The 2010 vintage features an aromatic wine with a lovely perfume of flowers, steppe herbs and citruses, full flavours, appealing minerality, ginger spiciness and a lingering taste. Vinodelnya Vedernikoff is the only winery making commercial quantities of Sibirkovy, albeit limited. There are only 13 hectares under cultivation, and a maximum 25,000 bottles of this wine will be made for the 2010 vintage.
Vedernikoff red flagship variety is Krasnostop. Grape berries are attached to a red stem, or stopa, hence the name. The grape was brought from a nearby village, but was put to wider cultivation in khutor Vedernikov. The name of the original village is still mentioned in the grape’s extended name, Krasnostop Zolotovsky. Unlike Sibirkovy, Krasnostop has a very robust vine—tough as reinforced concrete, says Mikhail Pakhalyuk. The winery pays double rates to prune it. Vinodelnya Vedernikoff makes a varietal wine that shows typical plumminess, spiciness and strong tannic structure and also uses Krasnostop for blending with other grapes for Pravoberezhnoye, or Right Bank, wine.
From the 2010 vintage onwards some Krasnostop will be aged in small oak barrels, to tame the grape’s powerful tannins and give it an extra layer of complexity. This is the most promising Russian red variety, capable of producing wines with depth, structure and potential for aging. Vinodelnya Vedernikoff has already achieved good results. Hopefully, it will continue to improve, and one day will present Krasnostop at its greatest.
The limits of space prevent me from discussing other wines under the Vinodelnya Vedernikoff label, all worth tasting. But there is something else that I must mention. Have you ever heard of a vineyard that is covered with soil for winter and uncovered again every spring? The practice exists in some places in Northern America and China, but—to the best of my knowledge—nobody does this in Europe.
But the climate here is too harsh on vines in winter, thus they have to be protected with a thick blanket of earth from November to April. It’s odd walking the vineyards when vines cannot really be seen.

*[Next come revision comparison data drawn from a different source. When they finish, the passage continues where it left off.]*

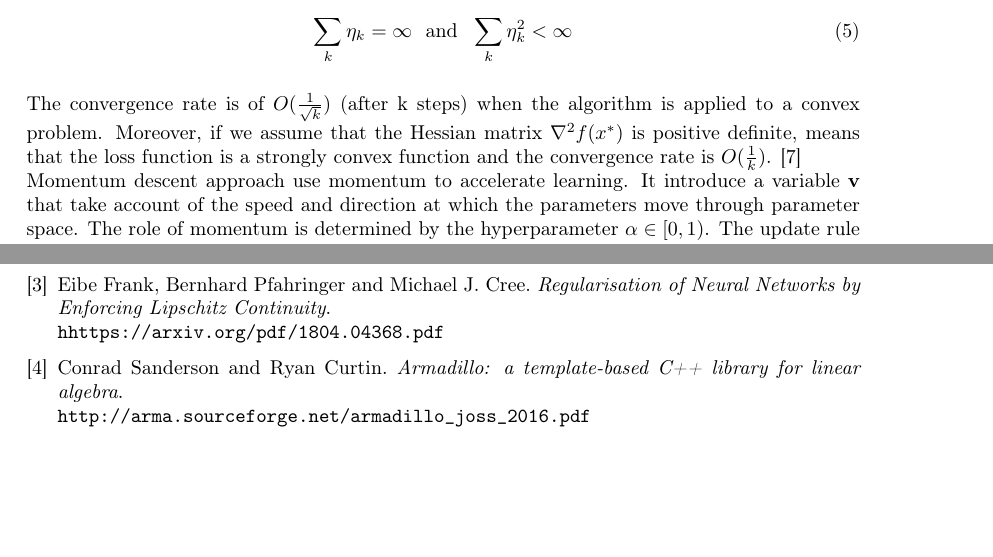
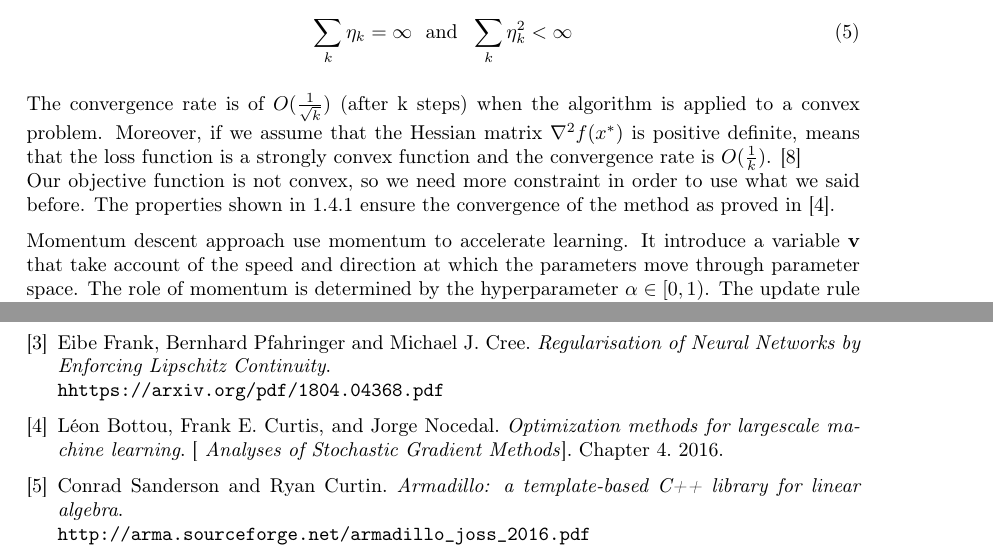
Before and after one commit to FraCorti/CMProject, a LaTeX paper (docs/report/relazione.tex, which reads docs/report/sez/conclusions.tex, docs/report/sez/method.tex): two parts of pages 4 and 10 of 10, joined at a grey line, cut so that both start at the same text, the shorter picture padded with empty space. Compiled offline with pdfLaTeX.

Commit message:
Change 2.1

```diff
--- a/docs/report/sez/conclusions.tex
+++ b/docs/report/sez/conclusions.tex
@@ -18,6 +18,12 @@ The project made us understand how the theory seen during the course was strictl
 	Eibe Frank, Bernhard Pfahringer and Michael J. Cree.
 	\textit{Regularisation of Neural Networks by Enforcing Lipschitz Continuity}.
 	\\\texttt{hhttps://arxiv.org/pdf/1804.04368.pdf}
+
+	\bibitem{gradientProof}
+	Léon Bottou, Frank E. Curtis, and Jorge Nocedal.
+	\textit{Optimization methods for largescale machine learning}.
+	[\textit{ Analyses of Stochastic Gradient Methods}]. Chapter 4.
+	2016.
 
 	\bibitem{armadillo}
 	Conrad Sanderson and Ryan Curtin.
--- a/docs/report/sez/method.tex
+++ b/docs/report/sez/method.tex
@@ -7,16 +7,18 @@ This algorithm is a gradient-based optimization. The main idea of this type of a
 \\
 What can be a problem in the gradient descent is the large amount of example that must be computed for each iteration. The opposite happens in the stochastic gradient descent where there is an online training. However, the SGD is not as stable as the classical GD, but it requires only the evaluation of one example for each iteration.
 Form now on, when we talk about SGD, we refers to SGD with a subset of training dataset, called mini-batch or batch SGD.
-\\
+
 Convergence of this algorithm is strictly connected to the choice of $\eta$, the learning rate parameter. It is important to gradually decrease $\eta$ over iterations, in order to guarantee convergence. A sufficient condition to ensure convergence of momentum descent is that
 \begin{equation}
 \label{assumption:momentum_descent}
 \sum_k \eta_k=\infty \  \text{ and } \ \sum_k \eta_k^2 < \infty
 \end{equation}
-
+\\
 The convergence rate is of $O(\frac{1}{\sqrt{k}})$ (after k steps) when the algorithm is applied to a convex problem.
 Moreover, if we assume that the Hessian matrix $\nabla^2f(x^*)$ is positive definite, means that the loss function is a strongly convex function and the convergence rate is $O(\frac{1}{k})$. \cite{goodfellow}
 \\
+Our objective function is not convex, so we need more constraint in order to use what we said before. The properties shown in \ref*{LF:Properties} ensure the convergence of the method as proved in \cite{gradientProof}.
+
 Momentum descent approach use momentum to accelerate learning. It introduce a variable \textbf{v} that take account of the speed and direction at which the parameters move through parameter space. The role of momentum is determined by the hyperparameter $\alpha\in[0,1)$.
 The update rule is the following:
 \begin{equation}
```
Also changed, not shown: docs/report/sez/conclusions.tex (1 more changed lines).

I will be off again to Vinodelnya Vedernikoff in the summer—to explore the vineyards and hopefully enjoy a glorious view of the Don.